Come along to the residents meeting which will take place in the main room at Jesmond Library, St George’s Terrace, Jesmond, Newcastle upon Tyne, NE2 2DL on Monday 13 November 2017 at 18:30 where you can find out more and let us know your views.

Proposal C – Moorfield and Ilford Road junction

This part of the neighbourhood plan proposes changes to Moorfield between Ilford Road and Great North Road (i.e. Gosforth High Street).

Read a summary of the proposal in the Moorfield Information Sheet:

Detailed drawings for the three different sections of Moorfield that would be changed can be downloaded by clicking on the links below.

1. Moorfield, between junction with Ilford Road and Kingswood Avenue

2. Moorfield, between Kingswood Avenue and Lodore Road 

3.  Moorfield, between Lodore Road and Great North Road

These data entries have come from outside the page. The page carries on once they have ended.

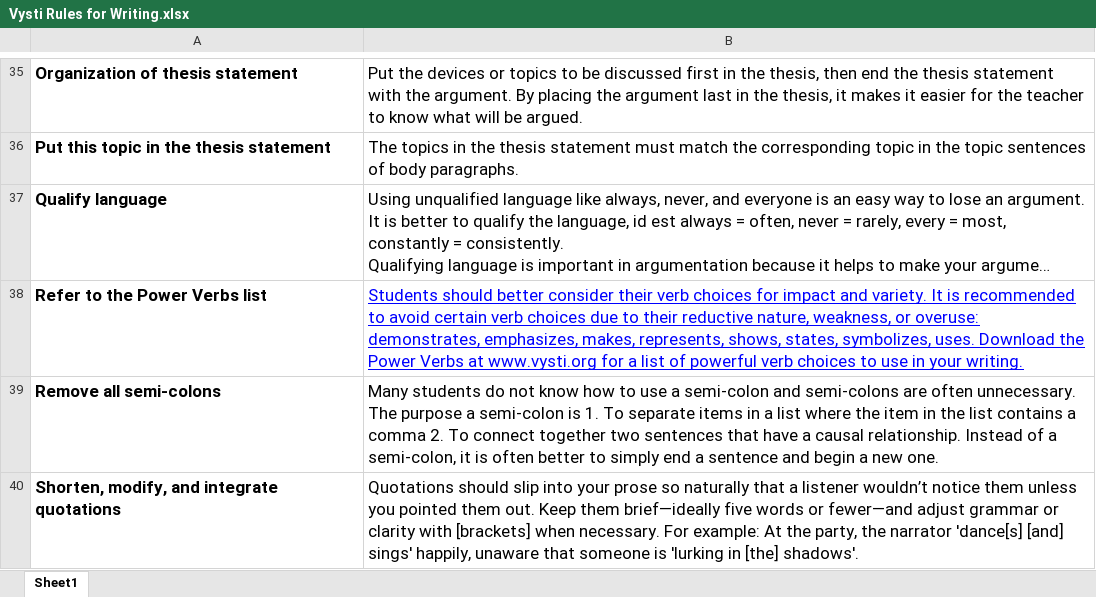
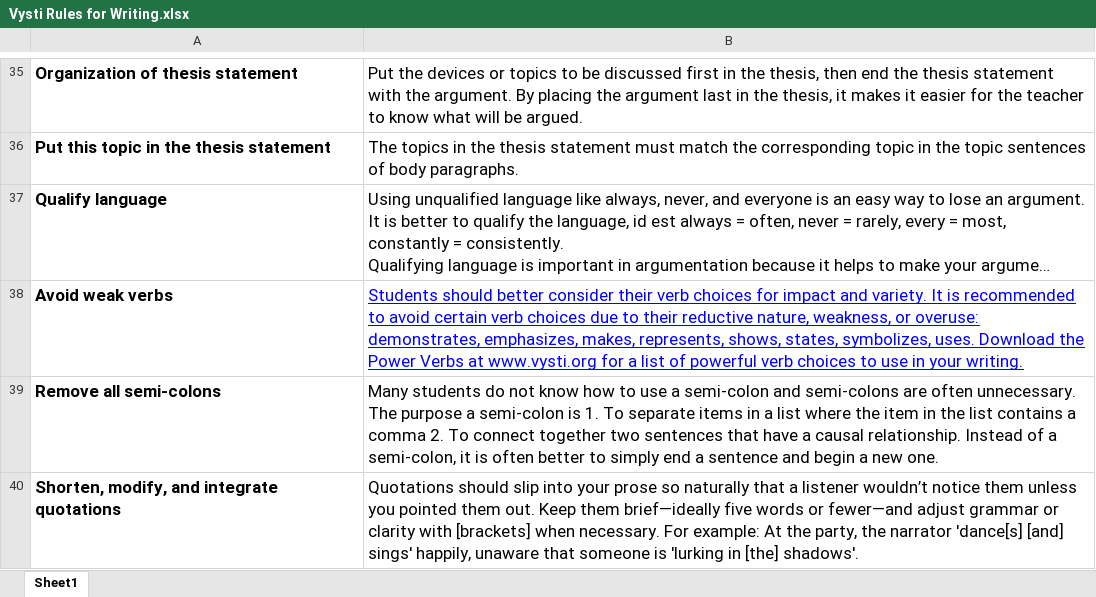
Before and after one commit to markeseeley/vysti-marker-api, an Excel workbook: Vysti Rules for Writing.xlsx, sheet Sheet1, drawn as a sheet; only a part is shown, gaps mark what is left out; long unchanged cells end in …; values as stored, in another font and other column widths than the file's, no borders; charts and pictures not drawn; the diff names each change by its address in the sheet, - before the commit and + after, or states it on an @@ line.

Commit message:
Add files via upload

```diff
--- a/Vysti Rules for Writing.xlsx (sheet Sheet1)
+++ b/Vysti Rules for Writing.xlsx (sheet Sheet1)
-A38: Refer to the Power Verbs list
+A38: Avoid weak verbs
```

And you can read more information on the Streets for People website.

Streets for People information

You can read more of the background to the Streets for People initative on our Streets for People page.

1964 – Embankment fires between Ilford Road and Albury Road

When Ilford Road Metro station wasn’t on any agenda, and before the old electric trains were scrapped to be replaced by diesel multiple units

A heritage posting from Chris Morgan

This picture is taken from the overbridge on Moorfield and shows the embankment on both sides of the line had been set alight by sparks from a steam hauled freight train that had passed earlier that spring evening.

This is now the position of the Ilford Road Metro station. A 4 coach Tyneside commuter multiple unit electric has just passed and is roughly where Metro platforms now stand. These trains used to run in 2, 4, 6 or 8 coach sets. At busy summer weekends a special pram coach was often added to 6 coach trains to help get young families to the coast. The pram coaches were older coaches retained from the previous style stock, similar to those used on the South Tyne line to South Shields.

Not too long after this photo was taken it was decided not to replace these old LNER electric units and to replace them with DMUs. They were not to operate as frequent a service, and were noisier. Usage dropped sharply. Amazingly, the finance was assembled to build the Metro system. This part of the track retained the old wooden sleepers, still showing traces of where the third rail had been supported, until the track was relaid with concrete sleepers in August 2013.

This part of Newcastle is called High West Jesmond. Due to it’s proximity to Gosforth fire engines were despatched from both the Northumberland fire station at Gosforth and Newcastle Central fire station. Usually the Gosforth brigade would have the fire out before the Newcastle engine arrived. On this day there was enough work for both!

The Northumberland crew are working in heavy helmets. The Newcastle crew are bare headed.

Read more about the NER Tyneside electric multiple units